The situation was really horrible. One big issue was that even though most journalists had received an evacuation letter, nothing was clear about the evacuation process: there was no clear system of transportation, no location, no focal point where we had to meet to reach the airport.
I was fortunate enough to have a car arranged by the Committee to Protect Journalists to go from the Serena Hotel in Kabul to the airport. There was a list with names on it of people who could shift from the hotel. Once we arrived at the airport, they double checked the names on the list before letting us in.
Everyone on the plane was crying, including me

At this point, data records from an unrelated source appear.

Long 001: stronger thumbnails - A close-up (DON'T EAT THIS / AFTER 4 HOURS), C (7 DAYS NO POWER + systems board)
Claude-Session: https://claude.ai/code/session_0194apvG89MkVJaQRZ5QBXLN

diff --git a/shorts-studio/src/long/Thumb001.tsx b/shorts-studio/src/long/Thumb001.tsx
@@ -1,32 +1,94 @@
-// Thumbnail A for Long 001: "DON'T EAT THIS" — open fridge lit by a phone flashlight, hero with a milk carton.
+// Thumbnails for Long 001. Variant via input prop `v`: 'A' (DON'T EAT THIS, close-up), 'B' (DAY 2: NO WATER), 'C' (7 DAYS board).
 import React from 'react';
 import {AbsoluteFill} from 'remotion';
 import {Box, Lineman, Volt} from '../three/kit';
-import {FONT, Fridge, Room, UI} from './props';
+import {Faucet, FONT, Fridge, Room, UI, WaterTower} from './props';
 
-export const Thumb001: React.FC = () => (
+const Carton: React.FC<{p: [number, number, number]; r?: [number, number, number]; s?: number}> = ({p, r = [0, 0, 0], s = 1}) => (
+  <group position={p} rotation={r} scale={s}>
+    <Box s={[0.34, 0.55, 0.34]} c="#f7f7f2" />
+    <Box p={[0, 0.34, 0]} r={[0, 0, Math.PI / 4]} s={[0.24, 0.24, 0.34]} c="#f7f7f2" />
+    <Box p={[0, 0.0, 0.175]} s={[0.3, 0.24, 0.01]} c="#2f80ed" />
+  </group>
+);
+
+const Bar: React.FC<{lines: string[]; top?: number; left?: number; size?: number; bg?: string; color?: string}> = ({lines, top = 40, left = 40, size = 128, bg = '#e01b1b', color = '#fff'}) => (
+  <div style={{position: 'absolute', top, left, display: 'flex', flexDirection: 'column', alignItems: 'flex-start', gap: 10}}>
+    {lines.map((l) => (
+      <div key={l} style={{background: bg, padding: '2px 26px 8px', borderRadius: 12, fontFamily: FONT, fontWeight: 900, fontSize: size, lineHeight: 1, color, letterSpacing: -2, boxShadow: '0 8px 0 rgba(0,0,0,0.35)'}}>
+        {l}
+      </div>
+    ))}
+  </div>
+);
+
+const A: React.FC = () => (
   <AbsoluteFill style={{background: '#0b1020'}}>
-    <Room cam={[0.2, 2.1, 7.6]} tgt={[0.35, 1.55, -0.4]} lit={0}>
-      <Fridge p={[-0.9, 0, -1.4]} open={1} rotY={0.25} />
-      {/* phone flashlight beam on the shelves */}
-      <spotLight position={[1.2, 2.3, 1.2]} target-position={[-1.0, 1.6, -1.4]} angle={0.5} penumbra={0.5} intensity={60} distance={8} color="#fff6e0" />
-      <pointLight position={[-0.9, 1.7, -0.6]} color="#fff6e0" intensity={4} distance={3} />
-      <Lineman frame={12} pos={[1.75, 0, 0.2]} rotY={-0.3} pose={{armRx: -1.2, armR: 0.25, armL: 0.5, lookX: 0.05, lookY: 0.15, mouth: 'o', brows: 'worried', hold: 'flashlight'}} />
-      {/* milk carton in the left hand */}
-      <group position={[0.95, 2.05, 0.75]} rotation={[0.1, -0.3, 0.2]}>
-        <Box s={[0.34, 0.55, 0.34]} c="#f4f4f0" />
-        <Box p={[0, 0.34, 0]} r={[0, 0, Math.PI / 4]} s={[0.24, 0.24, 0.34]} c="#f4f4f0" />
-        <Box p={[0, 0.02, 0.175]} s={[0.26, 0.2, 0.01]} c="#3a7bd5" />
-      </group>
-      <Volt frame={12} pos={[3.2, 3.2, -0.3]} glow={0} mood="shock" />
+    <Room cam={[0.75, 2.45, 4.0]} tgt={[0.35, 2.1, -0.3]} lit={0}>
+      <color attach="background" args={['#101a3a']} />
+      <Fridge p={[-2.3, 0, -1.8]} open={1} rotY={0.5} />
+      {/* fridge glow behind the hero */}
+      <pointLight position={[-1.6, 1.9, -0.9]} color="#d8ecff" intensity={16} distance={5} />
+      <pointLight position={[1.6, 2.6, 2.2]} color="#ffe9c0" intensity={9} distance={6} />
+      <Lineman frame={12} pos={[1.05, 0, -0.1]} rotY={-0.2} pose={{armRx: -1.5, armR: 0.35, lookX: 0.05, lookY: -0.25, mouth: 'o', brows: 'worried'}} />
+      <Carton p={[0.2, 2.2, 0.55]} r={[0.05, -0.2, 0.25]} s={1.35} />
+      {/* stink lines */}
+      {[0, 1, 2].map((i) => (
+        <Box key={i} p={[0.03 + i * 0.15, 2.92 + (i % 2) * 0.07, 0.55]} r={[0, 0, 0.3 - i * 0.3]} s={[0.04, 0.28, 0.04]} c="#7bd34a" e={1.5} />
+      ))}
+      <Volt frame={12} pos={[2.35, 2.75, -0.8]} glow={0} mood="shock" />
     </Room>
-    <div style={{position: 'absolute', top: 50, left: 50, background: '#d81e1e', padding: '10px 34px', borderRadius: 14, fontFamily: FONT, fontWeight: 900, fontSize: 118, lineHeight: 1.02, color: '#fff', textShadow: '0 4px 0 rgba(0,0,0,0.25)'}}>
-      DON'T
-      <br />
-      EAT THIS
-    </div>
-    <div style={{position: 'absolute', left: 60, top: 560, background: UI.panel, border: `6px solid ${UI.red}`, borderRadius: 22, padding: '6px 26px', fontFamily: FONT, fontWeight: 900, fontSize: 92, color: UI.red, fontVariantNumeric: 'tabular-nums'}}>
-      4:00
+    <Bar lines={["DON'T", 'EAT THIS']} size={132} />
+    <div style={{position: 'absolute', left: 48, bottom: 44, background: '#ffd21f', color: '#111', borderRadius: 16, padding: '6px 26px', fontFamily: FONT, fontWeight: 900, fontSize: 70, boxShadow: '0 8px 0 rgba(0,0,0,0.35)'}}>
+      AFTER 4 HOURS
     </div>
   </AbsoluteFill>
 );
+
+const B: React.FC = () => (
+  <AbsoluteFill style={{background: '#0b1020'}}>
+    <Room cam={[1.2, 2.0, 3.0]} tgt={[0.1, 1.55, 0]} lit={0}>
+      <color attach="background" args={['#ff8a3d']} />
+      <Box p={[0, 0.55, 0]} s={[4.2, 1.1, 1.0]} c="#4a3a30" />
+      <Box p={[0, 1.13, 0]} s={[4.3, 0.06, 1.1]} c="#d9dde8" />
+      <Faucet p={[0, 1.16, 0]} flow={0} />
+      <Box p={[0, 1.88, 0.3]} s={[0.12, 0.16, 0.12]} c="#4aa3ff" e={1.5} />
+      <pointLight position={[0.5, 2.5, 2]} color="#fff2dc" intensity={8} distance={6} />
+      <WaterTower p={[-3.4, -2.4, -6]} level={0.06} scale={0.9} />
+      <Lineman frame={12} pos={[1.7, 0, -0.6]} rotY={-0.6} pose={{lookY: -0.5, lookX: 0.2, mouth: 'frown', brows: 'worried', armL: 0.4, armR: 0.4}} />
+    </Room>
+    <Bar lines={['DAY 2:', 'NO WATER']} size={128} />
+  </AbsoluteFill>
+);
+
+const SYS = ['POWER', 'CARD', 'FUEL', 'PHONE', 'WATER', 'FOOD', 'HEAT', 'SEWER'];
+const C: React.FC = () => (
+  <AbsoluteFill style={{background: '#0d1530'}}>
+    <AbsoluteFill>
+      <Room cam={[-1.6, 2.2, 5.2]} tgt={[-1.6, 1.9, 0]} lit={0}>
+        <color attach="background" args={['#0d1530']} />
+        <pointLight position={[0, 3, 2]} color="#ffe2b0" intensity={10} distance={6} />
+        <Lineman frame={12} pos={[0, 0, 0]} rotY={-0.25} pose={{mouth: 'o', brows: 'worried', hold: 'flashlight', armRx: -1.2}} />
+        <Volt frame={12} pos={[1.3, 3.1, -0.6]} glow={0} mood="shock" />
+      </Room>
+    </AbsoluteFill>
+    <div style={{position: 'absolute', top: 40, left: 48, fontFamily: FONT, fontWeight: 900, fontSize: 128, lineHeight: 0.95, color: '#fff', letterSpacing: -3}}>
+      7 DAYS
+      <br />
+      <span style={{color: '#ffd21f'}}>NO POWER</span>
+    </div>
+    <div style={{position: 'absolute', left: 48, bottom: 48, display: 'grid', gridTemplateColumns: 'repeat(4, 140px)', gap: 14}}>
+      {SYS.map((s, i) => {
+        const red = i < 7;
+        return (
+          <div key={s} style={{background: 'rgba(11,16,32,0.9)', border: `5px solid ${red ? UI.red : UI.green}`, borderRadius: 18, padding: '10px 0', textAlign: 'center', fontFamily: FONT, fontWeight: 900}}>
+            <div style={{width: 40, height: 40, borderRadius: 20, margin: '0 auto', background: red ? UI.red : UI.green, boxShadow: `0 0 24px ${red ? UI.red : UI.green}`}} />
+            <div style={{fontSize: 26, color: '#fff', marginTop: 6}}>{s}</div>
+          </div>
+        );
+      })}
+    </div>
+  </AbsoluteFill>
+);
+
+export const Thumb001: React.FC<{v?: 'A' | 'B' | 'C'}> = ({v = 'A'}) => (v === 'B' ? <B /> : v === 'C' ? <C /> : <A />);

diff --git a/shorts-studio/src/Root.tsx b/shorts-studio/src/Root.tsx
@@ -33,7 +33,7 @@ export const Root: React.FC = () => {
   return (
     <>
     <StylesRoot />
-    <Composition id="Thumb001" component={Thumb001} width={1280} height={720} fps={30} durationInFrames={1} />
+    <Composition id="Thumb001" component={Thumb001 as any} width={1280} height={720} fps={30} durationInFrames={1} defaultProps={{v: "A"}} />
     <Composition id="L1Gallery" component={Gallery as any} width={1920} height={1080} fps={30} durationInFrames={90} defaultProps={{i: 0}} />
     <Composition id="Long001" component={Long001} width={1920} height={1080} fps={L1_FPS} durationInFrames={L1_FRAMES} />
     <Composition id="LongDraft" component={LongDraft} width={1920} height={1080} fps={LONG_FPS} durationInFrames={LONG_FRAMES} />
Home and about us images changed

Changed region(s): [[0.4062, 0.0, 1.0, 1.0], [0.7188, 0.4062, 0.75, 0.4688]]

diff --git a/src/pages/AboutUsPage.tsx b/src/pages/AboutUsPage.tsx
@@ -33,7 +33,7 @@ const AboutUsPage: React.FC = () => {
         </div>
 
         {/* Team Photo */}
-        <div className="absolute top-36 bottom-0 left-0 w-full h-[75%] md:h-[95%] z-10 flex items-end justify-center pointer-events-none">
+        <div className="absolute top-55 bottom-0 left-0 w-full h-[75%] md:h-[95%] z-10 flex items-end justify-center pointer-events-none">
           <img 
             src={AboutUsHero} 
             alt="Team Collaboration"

Once at the airport, it was crowded everywhere. On one side there were civilians with documents and passports trying to rush to enter the airport and on the other side there were Taliban members shooting, sometimes in the air but sometimes also face to face. A number of people got injured.
After waiting for 8-9 hours, we finally got a chance to get on the plane. Everyone on the plane was crying, including me. I cried from the moment I was in the hotel until I entered Qatar’s airport. It is not something easy, to leave your homeland. We fought for 20 years for democracy, press freedom, free media and the presence of women journalists. All this progress and sacrifice was taken away in a minute and we’re now 20 years back to the ignorance and dark period of the Taliban.
I don't know what awaits me in the future. On the plane, three women from Ariana News were sad and really confused too about what we should do in the future: live in Qatar or a third country? Make a career again? Is it a waste of time? We hope that the international community will pay attention to these young people, as well as to the Afghan seniors and experts, and will help them resume their activity.
The IFJ has established a special Afghanistan Solidarity Fund within the IFJ Safety Fund to channel further support and urge those who can donate. All funds raised will go directly to providing support to Afghan colleagues.